If you ever visit Sturgis you should try the Big Breakfast.
That is, if you dare to order The Garbage Omelet. It was actually very good and very, very filling.

Even if Dale Coyner in his book Motorcycle Travel does caution you to eat light to enjoy the ride.

I had planned to visit the Lehman Trike factory in Spearfish, but pushed on through on Sunday morning when it was closed.
Visit to see what my friend Dan Herstein does with the Lehman trike kits.
Wyoming came up fast once I made the run through Spearfish.
It was in the 90's and I stopped often for water.

Really nice Visitor Center just over the Wyoming line.
Nice folks and free coffee for visitors during the Holiday Weekend.
Pulling out of the visitors center I had to make a quick stop.
I had never seen a full size airplane mounted on a pole and being used for a weather vane.
You don't see that every day. But there it was. Turning in the breeze. Pretty neat.
This was a long days ride through 90 degree weather.
I planned on going all the way from Sturgis to Billings, Montana, just over four hundred miles.
Too far for an old guy to ride in one day.
A lot of hills in Wyoming can slow you down, but on a couple I was behind a truck and they sort of pulled me over the top. That was easy.
Worked good until I somehow got behind a semi that was trying out the new 80 MPH speed limit that the state of Wyoming put in to effect that very weekend.
Well I used the brakes and got back down to a sensible speed.
After a good nights sleep at the Billings Comfort Inn I had a nice relaxing ride through the Montana mountains to Helena and home.
Three Thousand Two Hundred miles.
A great ride.
It is true you know.
After being married for sixty years, learning to live alone is a lot easier if you have a sidecar.
I'm heading for Washington DC to visit Grands Jason and Allison in late September, and then, with my new Mini Mate tent camper secured by a sturdy trailer hitch, the Yamaha 1100cc Classic, the sidecar and the tent camper will head on down the Blue Ridge Parkway.
Destination, Lake Mary, Florida and a visit with Diana, Ilidio and Jenny.
Maybe a cruise on the Disney Fantasy if Lorna and Rosario have their way.
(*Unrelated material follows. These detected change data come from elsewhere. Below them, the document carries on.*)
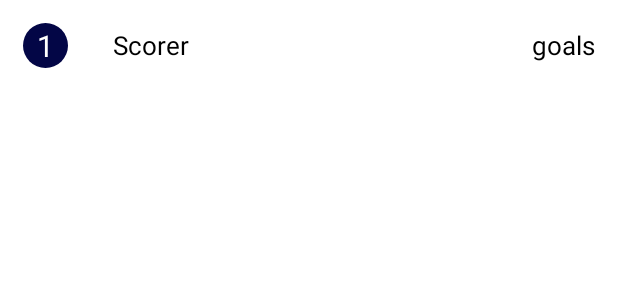
After one commit to Bart-coding/AndroidChampionsLeague, an Android app: the layout scorers_list_item.xml on its own in the app's theme, with its tools: preview values and no code run, on a phone screen of 412 x 824 dp. The commit adds this screen. Shown: the top 300 px of the screen. Run offline under Robolectric (Android 15) with nearby library versions, the phone set to English and light mode, and no system bars.

Commit message:
added RecyclerView to ScorersActivity instead of ListView

```diff
--- /dev/null
+++ b/app/src/main/res/drawable/rounded_text_view.xml
@@ -0,0 +1,4 @@
+<?xml version="1.0" encoding="utf-8"?>
+<selector xmlns:android="http://schemas.android.com/apk/res/android">
+    <item android:drawable="@drawable/scorers_circle" />
+</selector>
--- /dev/null
+++ b/app/src/main/res/drawable/scorers_circle.xml
@@ -0,0 +1,8 @@
+<?xml version="1.0" encoding="utf-8"?>
+<shape xmlns:android="http://schemas.android.com/apk/res/android"
+    android:shape="oval">
+    <solid android:color="@color/main" />
+    <size
+        android:height="30dp"
+        android:width="30dp" />
+</shape>
--- /dev/null
+++ b/app/src/main/res/layout/scorers_list_item.xml
@@ -0,0 +1,38 @@
+<?xml version="1.0" encoding="utf-8"?>
+<RelativeLayout xmlns:android="http://schemas.android.com/apk/res/android"
+    android:layout_width="match_parent"
+    android:layout_height="wrap_content"
+    android:padding="15dp"
+    android:id="@+id/parent_layout">
+
+    <TextView
+        android:layout_width="wrap_content"
+        android:layout_height="wrap_content"
+        android:text="1"
+        android:textSize="20sp"
+        android:textColor="@color/white"
+        android:background="@drawable/rounded_text_view"
+        android:gravity="center"
+        android:id="@+id/number" />
+    <TextView
+        android:layout_width="wrap_content"
+        android:layout_height="wrap_content"
+        android:text="Scorer"
+        android:id="@+id/scorer_name"
+        android:layout_toRightOf="@+id/number"
+        android:textColor="@color/black"
+        android:layout_centerVertical="true"
+        android:layout_marginLeft="30dp"
+        android:textSize="17sp"/>
+    <TextView
+        android:layout_width="wrap_content"
+        android:layout_height="wrap_content"
+        android:text="goals"
+        android:id="@+id/goals"
+        android:layout_alignParentRight="true"
+        android:textColor="@color/black"
+        android:layout_centerVertical="true"
+        android:layout_marginLeft="30dp"
+        android:textSize="17sp"/>
+
+</RelativeLayout>
--- a/app/src/main/res/values/colors.xml
+++ b/app/src/main/res/values/colors.xml
@@ -7,4 +7,5 @@
     <color name="teal_700">#FF018786</color>
     <color name="black">#FF000000</color>
     <color name="white">#FFFFFFFF</color>
+    <color name="main">#030646</color>
 </resources>
--- a/app/src/main/res/values/themes.xml
+++ b/app/src/main/res/values/themes.xml
@@ -2,7 +2,7 @@
     <!-- Base application theme. -->
     <style name="Theme.AndroidChampionsLeague" parent="Theme.MaterialComponents.DayNight.DarkActionBar">
         <!-- Primary brand color. -->
-        <item name="colorPrimary">@color/purple_500</item>
+        <item name="colorPrimary">@color/main</item>
         <item name="colorPrimaryVariant">@color/purple_700</item>
         <item name="colorOnPrimary">@color/white</item>
         <!-- Secondary brand color. -->
```
Also changed, not shown: app/build.gradle (+11 -5 lines), app/src/main/java/com/example/androidchampionsleague/ScorersActivity.java (+9 -20 lines), app/src/main/java/com/example/androidchampionsleague/ScorersRecyclerViewAdapter.java (added, +65 -0 lines), app/src/main/res/layout/activity_scorers.xml (+2 -10 lines).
I'll be in the Right Lane America.
How about you?
May your ride be long and may your Love Song never end.